Former Customs Commissioner Titus Villaueva on Thursday said his proposal include, among others, delivery of shipments from the pier direct to the consignees’ warehouses as far as green-lane-accredited big and legitimate importers are concerned and the revival of the pre-shipment inspection (PSI) scheme for the rest who are new and unaccredited importers.
“These two reform measures proved effective in combating corruption in the bureau and at the same time declogged the ports during the ten years they were implemented from 1991 to 2001,” Villanueva noted.
The practice at Customs at present is to require all importers, irrespective of accreditation, to follow standard import processing procedures, causing delay in the release of the shipments even for big and legitimate importers.
To facilitate release of shipments, even big and legitimate importers are forced to fork out bribe or facilitation money.
The former Customs chief explained that his proposal aims to revive the PSI scheme for shipments of new importers with no track record and for those without good records of performance in order to avoid misdeclaration, misclassification, undervaluation and other forms of technical smuggling.
He pointed out that the global standardization of procedures must be suited to fit the country, and the government, as a developing economy and a net importer of goods, needs to collect the right taxes and duties through its revenue-generating agencies.
“While facilitation is needed in the release of shipments, control must not be avoided,” Villanueva said.
He suggested that salaries of Customs employees be made comparable, if not higher, than Central Bank employees as antidote for corruption.

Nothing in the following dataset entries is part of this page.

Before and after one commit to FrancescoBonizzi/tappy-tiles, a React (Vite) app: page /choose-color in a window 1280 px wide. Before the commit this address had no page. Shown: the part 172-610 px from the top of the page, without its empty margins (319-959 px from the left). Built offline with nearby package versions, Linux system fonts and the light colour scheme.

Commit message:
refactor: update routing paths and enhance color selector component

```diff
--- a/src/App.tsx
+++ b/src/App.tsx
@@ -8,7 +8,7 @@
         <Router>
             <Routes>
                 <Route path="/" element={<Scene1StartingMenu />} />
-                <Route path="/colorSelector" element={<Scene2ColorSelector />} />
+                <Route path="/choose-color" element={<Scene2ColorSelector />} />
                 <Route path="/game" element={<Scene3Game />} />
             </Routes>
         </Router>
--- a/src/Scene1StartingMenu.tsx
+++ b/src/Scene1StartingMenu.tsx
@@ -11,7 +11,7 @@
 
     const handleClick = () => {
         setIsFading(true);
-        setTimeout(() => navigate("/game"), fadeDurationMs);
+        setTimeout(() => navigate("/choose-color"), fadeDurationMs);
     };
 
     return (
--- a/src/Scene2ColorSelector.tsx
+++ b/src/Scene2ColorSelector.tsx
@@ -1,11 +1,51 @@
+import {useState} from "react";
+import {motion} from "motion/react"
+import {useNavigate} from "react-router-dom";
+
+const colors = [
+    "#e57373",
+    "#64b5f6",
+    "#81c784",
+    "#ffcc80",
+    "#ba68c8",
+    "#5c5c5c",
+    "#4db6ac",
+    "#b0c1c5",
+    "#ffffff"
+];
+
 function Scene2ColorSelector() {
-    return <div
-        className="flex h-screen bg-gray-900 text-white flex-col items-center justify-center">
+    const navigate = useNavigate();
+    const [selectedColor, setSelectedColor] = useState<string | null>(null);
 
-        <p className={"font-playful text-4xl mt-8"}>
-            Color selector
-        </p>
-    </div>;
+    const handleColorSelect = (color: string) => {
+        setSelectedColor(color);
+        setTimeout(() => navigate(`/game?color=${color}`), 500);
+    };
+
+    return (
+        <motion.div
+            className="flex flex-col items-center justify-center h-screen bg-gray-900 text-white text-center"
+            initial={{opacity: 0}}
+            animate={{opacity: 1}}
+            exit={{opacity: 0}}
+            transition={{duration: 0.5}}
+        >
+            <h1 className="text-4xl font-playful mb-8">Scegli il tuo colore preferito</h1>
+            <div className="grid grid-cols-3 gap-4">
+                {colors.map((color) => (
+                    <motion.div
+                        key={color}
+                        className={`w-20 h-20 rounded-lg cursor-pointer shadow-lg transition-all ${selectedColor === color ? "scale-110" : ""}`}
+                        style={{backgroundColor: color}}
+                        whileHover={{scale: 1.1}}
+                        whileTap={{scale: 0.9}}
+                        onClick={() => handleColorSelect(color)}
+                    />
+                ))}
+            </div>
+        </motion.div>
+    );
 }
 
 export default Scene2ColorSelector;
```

The former Customs chief worked with the BOC for 41 years and was involved in more than a dozen reform programs before his retirement in 2002.
WILLIAM B. DEPASUPIL